CST was originally developed from a Cochrane systematic review of psychological interventions for people with dementia8 and has been shown to be cost-effective, to improve quality of life and to enhance cognition to an extent comparable with trials of cholinesterase inhibitors.5–7 CST is based on the principle that stimulating engagement in cognitive and social activity enhances cognitive function and quality of life. However, in spite of the success of the therapy in a group setting, it was recognised that not all people with dementia may have access to, or wish to participate in, group activities. CST was therefore adapted for home-based individualised administration (via a study companion) in the form of ‘individual CST’ (iCST).5
The efficacy of iCST was recently investigated in a 26-week multicentre, single-blind, randomised controlled trial (RCT).5 The findings revealed a significant improvement in the quality of the relationship of the person with dementia and their study companion, as well as an improvement in health-related quality of life for companions (designated ‘caregivers’). Furthermore, iCST was found to be feasible for people who found travel a barrier to participation. Outcomes related to those who support or care are particularly important, since the perceived burden of care has been shown to be significantly related to the extent of associated cognitive impairment in the person living with Parkinson’s-related dementia.9 This may be in part due to the added responsibility of managing the impact of concurrent cognitive, psychiatric and physical impairments in the cognitively impaired person. Nonetheless, in spite of the positive findings mentioned above, iCST did not appear to improve cognition or quality of life of the cognitively impaired participants themselves.
While CST as a psychosocial intervention for people with Parkinson’s-related dementia has potential, early consultation with PPI and Parkinson’s expert groups suggested the need for adaptation. Thus, the first step was to undertake a ‘therapy adaptation’ process in order to meet the specific needs of people with PDD, MCI-PD or DLB. This will be described in detail in a subsequent paper. The adaptation was deemed necessary due to the added complexity of the symptoms related to PD which may include frequent episodes of confusion, marked hallucinations and delusions, high rates of apathy, a myriad of motor symptoms and dependency on companions due to physical disability. It was hypothesised that cognitive stimulation therapy specifically adapted for Parkinson’s-related dementias (CST-PD) may improve cognitive function and quality of life in this population and could potentially have a positive effect on companions and other outcomes.

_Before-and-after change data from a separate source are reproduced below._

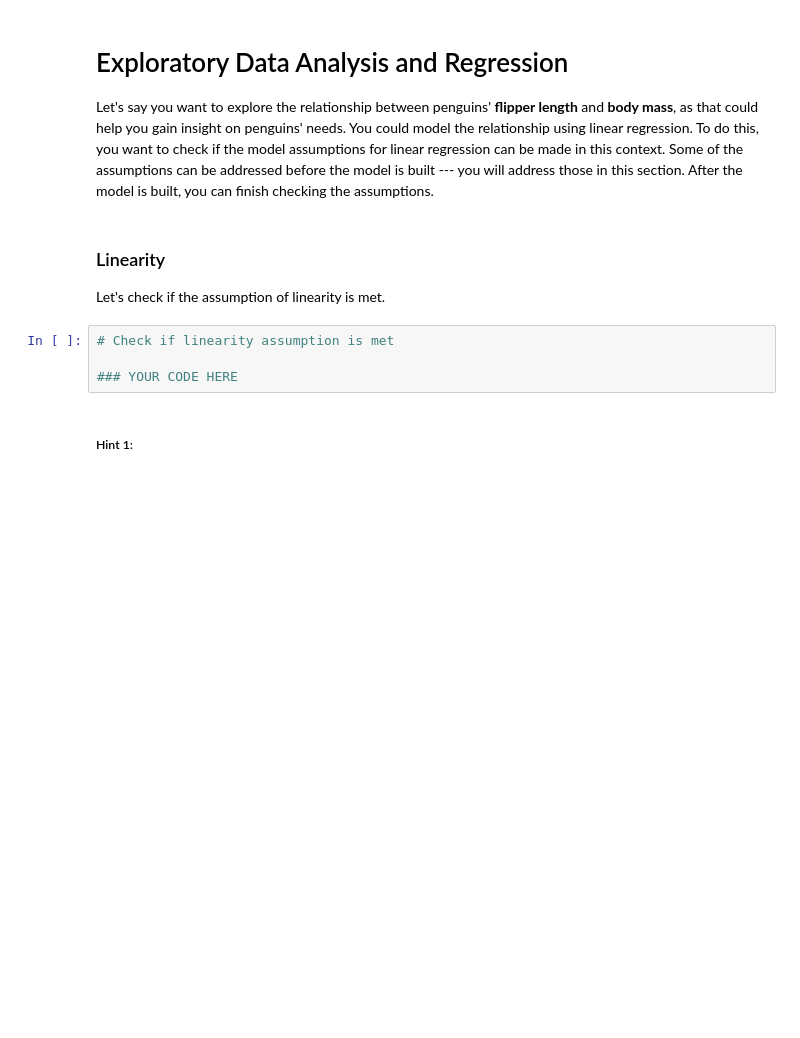
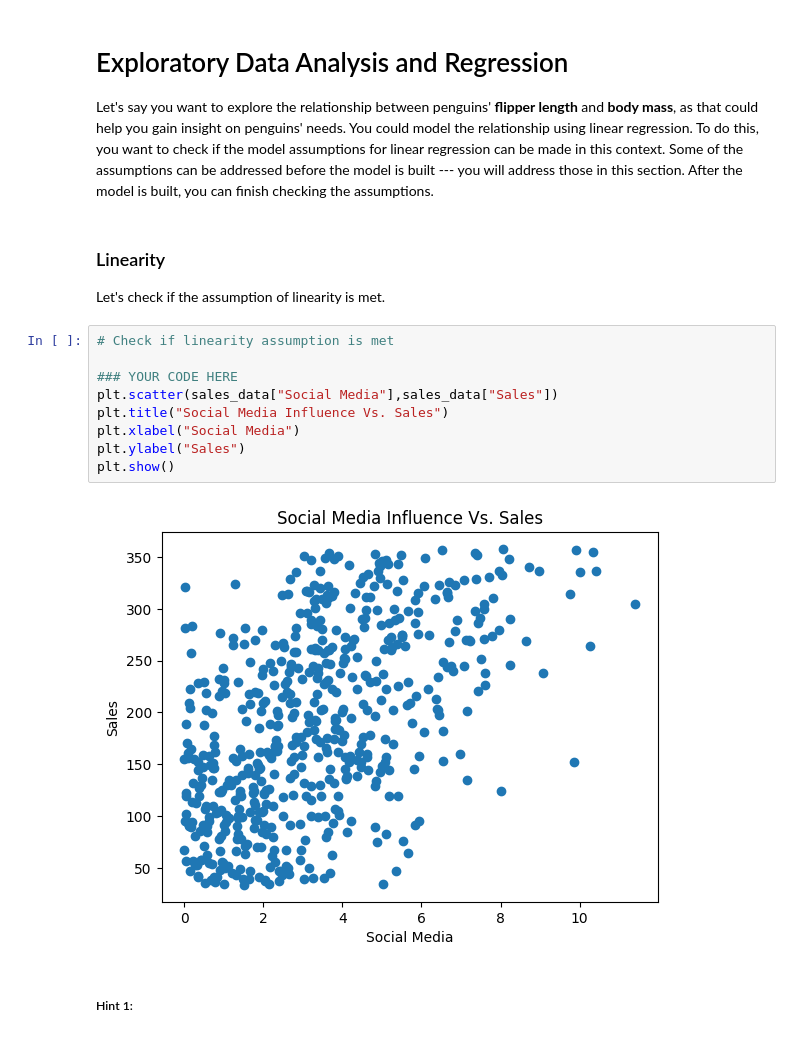
Before and after one commit to CherutoSharleen/Data-Science-2, a Jupyter notebook: Assignment/LearnerFacing_Simple_Linear_Regression.ipynb, the cells around one changed output. Saved outputs shown, nothing was run; the diff lists cells and outputs as text; blank space fills up the shorter version.

```diff
--- a/Assignment/LearnerFacing_Simple_Linear_Regression.ipynb
+++ b/Assignment/LearnerFacing_Simple_Linear_Regression.ipynb
@@ -135,7 +147,14 @@ Let's check if the assumption of linearity is met.
 # %%
 # Check if linearity assumption is met
 
 ### YOUR CODE HERE
+plt.scatter(sales_data["Social Media"],sales_data["Sales"])
+plt.title("Social Media Influence Vs. Sales")
+plt.xlabel("Social Media")
+plt.ylabel("Sales")
+plt.show()
+# %% [output]
+[figure, added]
 # %% [markdown]
 ##### Hint 1:
 # %% [markdown]
```
Also changed, not shown: parts of 2 cells of this notebook, 6 other files.
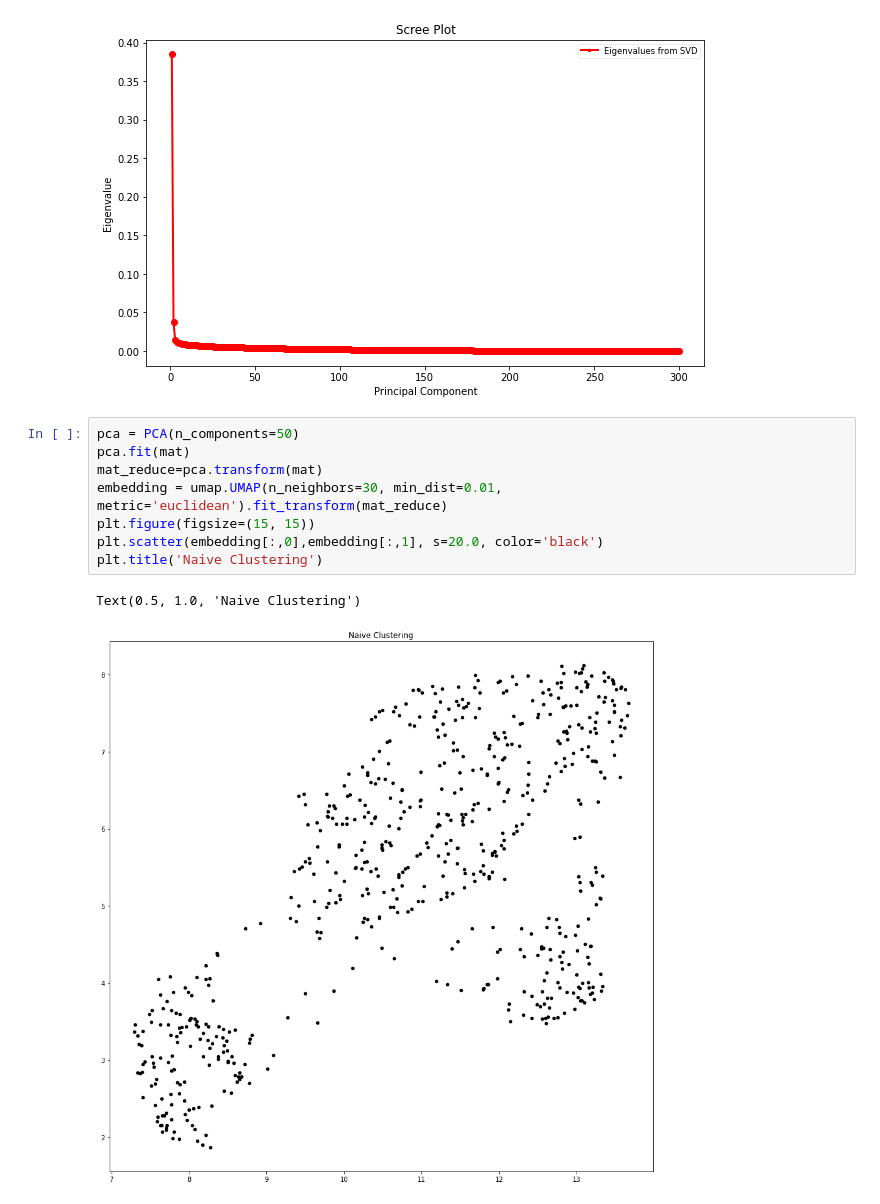
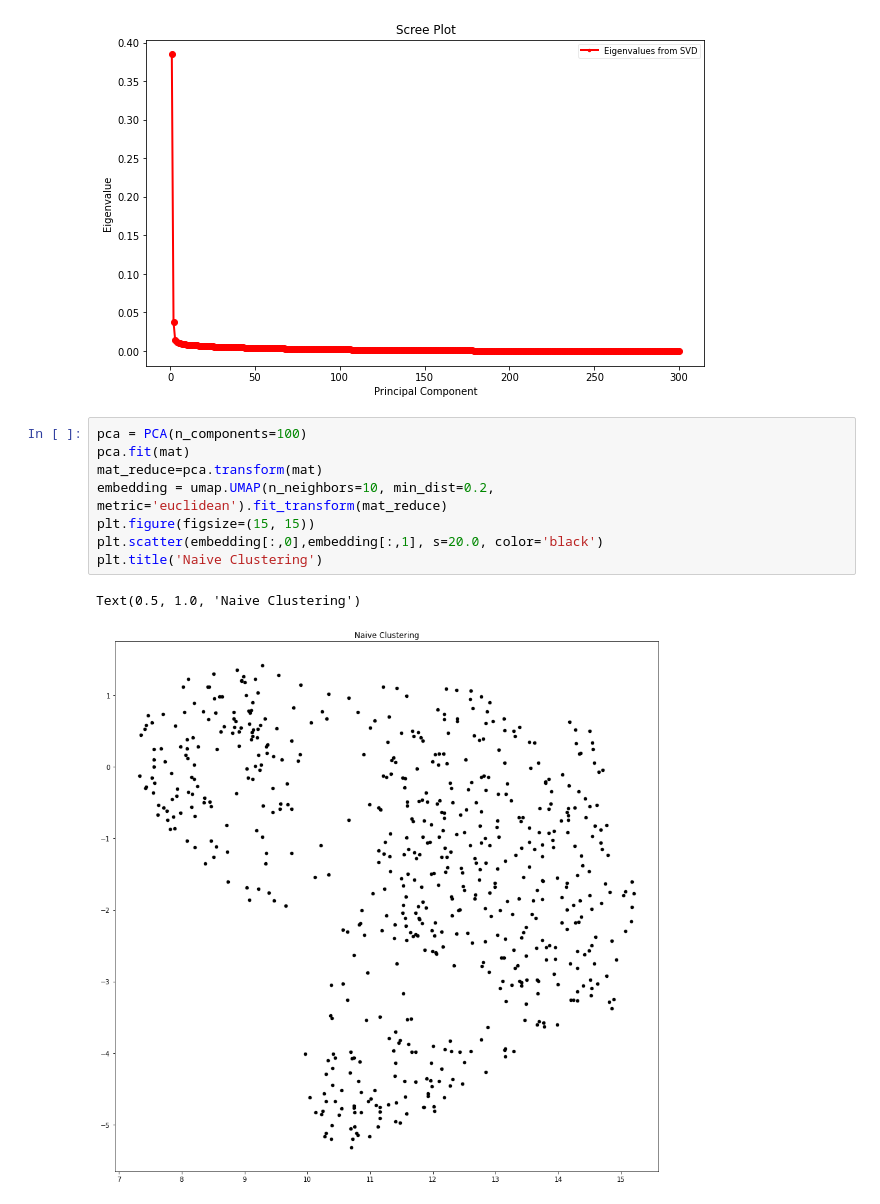
Before and after one commit to anastasia21112/science-fair-2020, a Jupyter notebook: Dataset 2 Clusters.ipynb, the cells around one changed output. Saved outputs shown, nothing was run; the diff lists cells and outputs as text.

```diff
--- a/Dataset 2 Clusters.ipynb
+++ b/Dataset 2 Clusters.ipynb
@@ -99,14 +103,14 @@ fig.savefig('Zoomed in Scree Plot.png')
 # %% [output]
 [figure]
 # %%
-pca = PCA(n_components=50)
+pca = PCA(n_components=100)
 pca.fit(mat)
 mat_reduce=pca.transform(mat)
-embedding = umap.UMAP(n_neighbors=30, min_dist=0.01, metric='euclidean').fit_transform(mat_reduce)
+embedding = umap.UMAP(n_neighbors=10, min_dist=0.2, metric='euclidean').fit_transform(mat_reduce)
 plt.figure(figsize=(15, 15))
 plt.scatter(embedding[:,0],embedding[:,1], s=20.0, color='black')
 plt.title('Naive Clustering')
 # %% [output]
 Text(0.5, 1.0, 'Naive Clustering')
-[figure, old version]
+[figure, new version]
 # %%
```
Also changed, not shown: parts of 5 cells of this notebook, 13 other files.
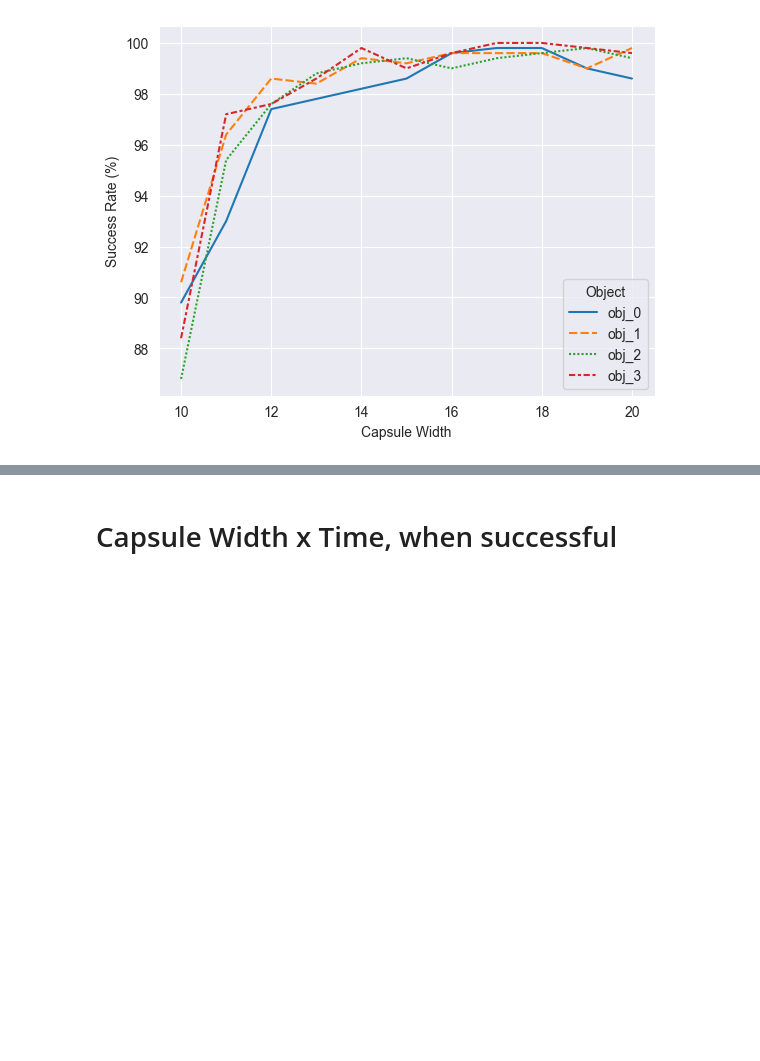
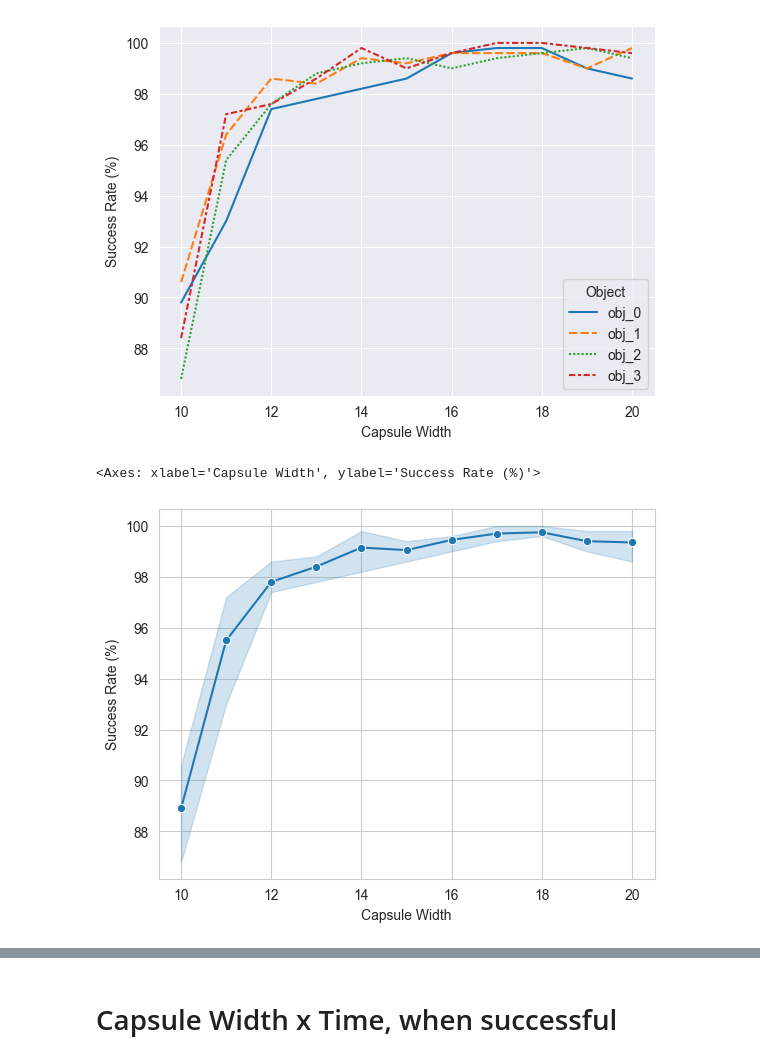
Before and after one commit to gabrielsluz/mapless_transport, a Jupyter notebook: results/ConditionedCapsule.ipynb, the cells around one changed output, grey strips where cells are left out. Saved outputs shown, nothing was run; the diff lists cells and outputs as text; code cells hidden in the pictures; blank space fills up the shorter version.

```diff
--- a/results/ConditionedCapsule.ipynb
+++ b/results/ConditionedCapsule.ipynb
@@ -92,6 +97,16 @@ sns.lineplot(aux_df, x='Capsule Width', y='Success Rate (%)', hue='Object', styl
 # %% [output]
 <Axes: xlabel='Capsule Width', ylabel='Success Rate (%)'>
 [figure]
+# %%
+aux_df = df
+aux_df['Object'] = aux_df['object']
+aux_df['Success Rate (%)'] = 100*aux_df['success']
+aux_df['Capsule Width'] = aux_df['capsule_width']
+sns.set_style("whitegrid")
+sns.lineplot(aux_df, x='Capsule Width', y='Success Rate (%)', errorbar=("pi", 100), marker='o')
+# %% [output]
+<Axes: xlabel='Capsule Width', ylabel='Success Rate (%)'>
+[figure, added]
 # %%
 aux_df = df
 aux_df['Object'] = aux_df['object']
```
Also changed, not shown: parts of 2 cells of this notebook, 16 other files.
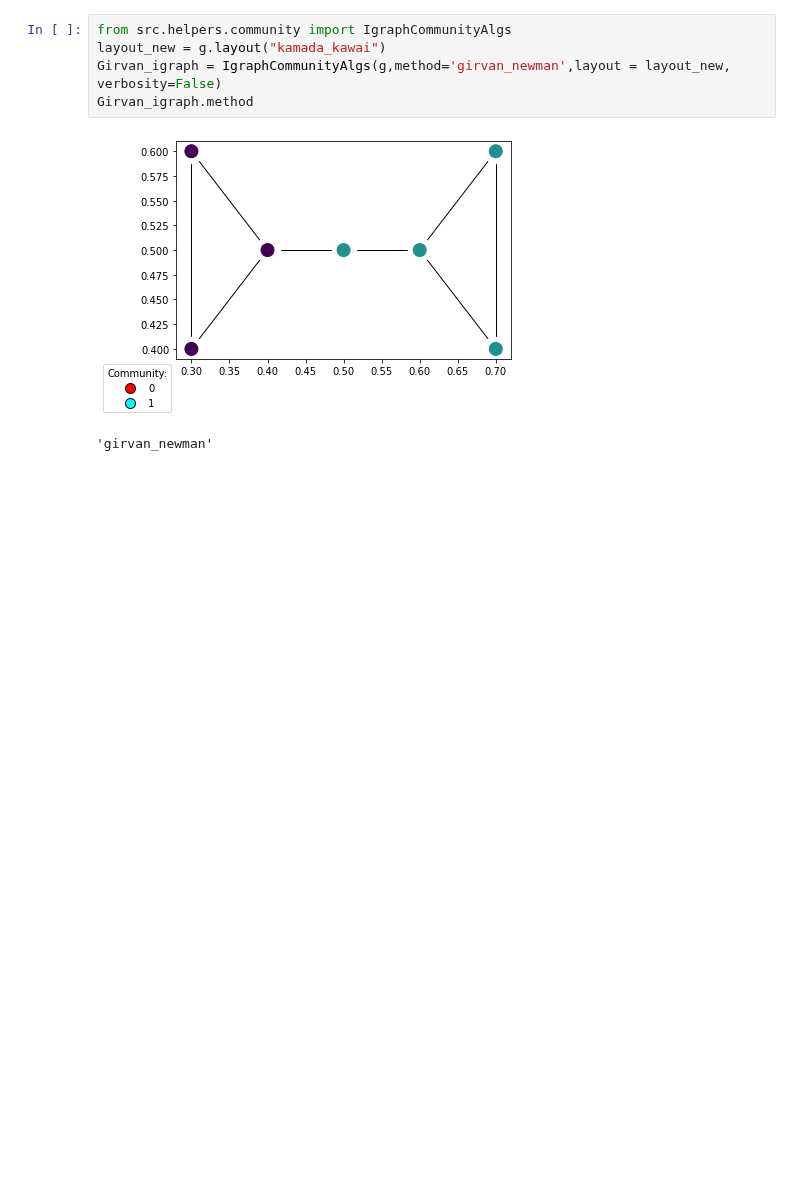
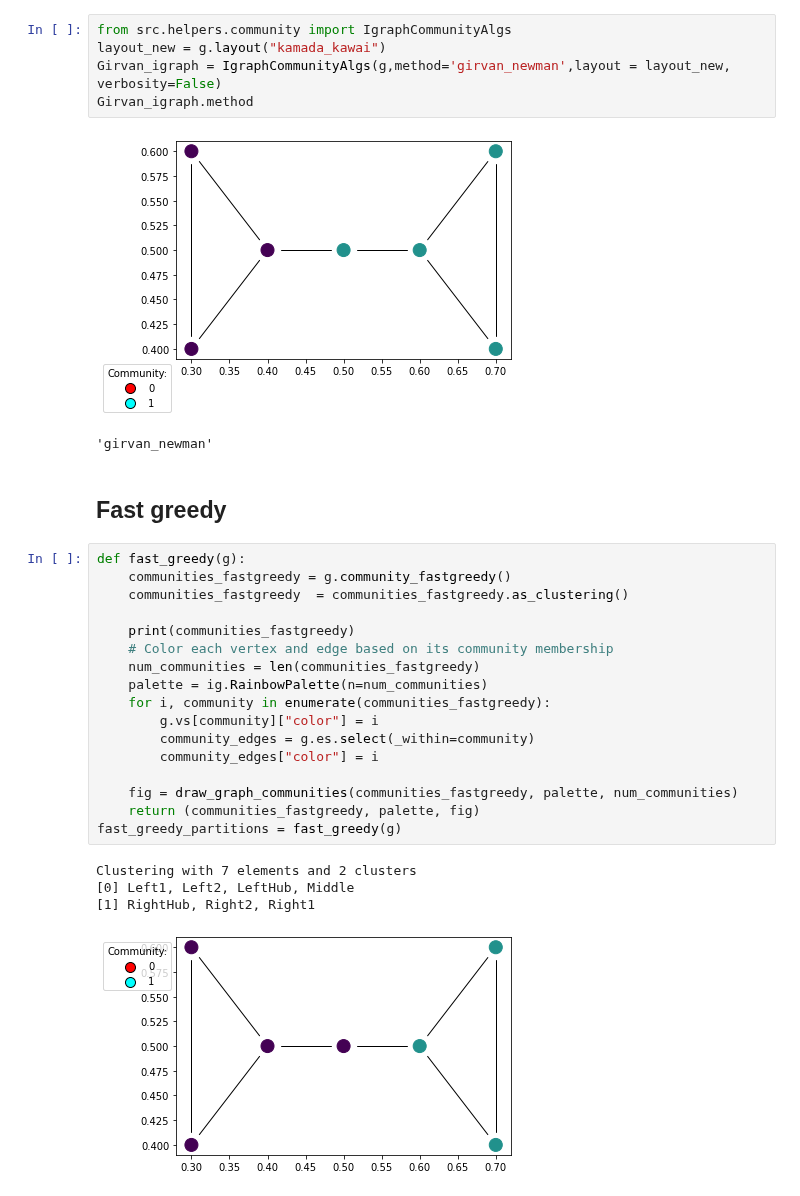
Before and after one commit to EjbejaranosAI/Complex_Networks, a Jupyter notebook: 3_Community_detection/A3-Community_Detection.ipynb, the cells around one changed output. Saved outputs shown, nothing was run; the diff lists cells and outputs as text; blank space fills up the shorter version.

Commit message:
Class community updated with  the label_propagation and fast_greddy added

```diff
--- a/3_Community_detection/A3-Community_Detection.ipynb
+++ b/3_Community_detection/A3-Community_Detection.ipynb
@@ -450,3 +452,27 @@ Girvan_igraph.method
 # %% [output]
 [figure]
 'girvan_newman'
+# %% [markdown]
+## Fast greedy
+# %%
+def fast_greedy(g):
+    communities_fastgreedy = g.community_fastgreedy()
+    communities_fastgreedy  = communities_fastgreedy.as_clustering()
+
+    print(communities_fastgreedy)
+    # Color each vertex and edge based on its community membership
+    num_communities = len(communities_fastgreedy)
+    palette = ig.RainbowPalette(n=num_communities)
+    for i, community in enumerate(communities_fastgreedy):
+        g.vs[community]["color"] = i
+        community_edges = g.es.select(_within=community)
+        community_edges["color"] = i
+
+    fig = draw_graph_communities(communities_fastgreedy, palette, num_communities)
+    return (communities_fastgreedy, palette, fig)
+fast_greedy_partitions = fast_greedy(g)
+# %% [output]
+Clustering with 7 elements and 2 clusters
+[0] Left1, Left2, LeftHub, Middle
+[1] RightHub, Right2, Right1
+[figure, added]
```
Also changed, not shown: parts of 7 cells of this notebook, 1 other file.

The protocol outlined here describes a feasibility and exploratory study embedded within a pilot trial of CST-PD, which will be delivered by companions. This study will address some of the iterative steps in the process involved in developing a complex intervention for people with dementia, as outlined by the UK’s Medical Research Council (MRC) guidance on the topic.10 First, it is a test to explore whether it is possible to implement and evaluate this particular complex intervention, including aspects of treatment implementation and dosing, and second, it will be a small-scale trial of the intervention to estimate the treatment effect and its variance on a single main outcome as well as exploratory subsidiary outcomes.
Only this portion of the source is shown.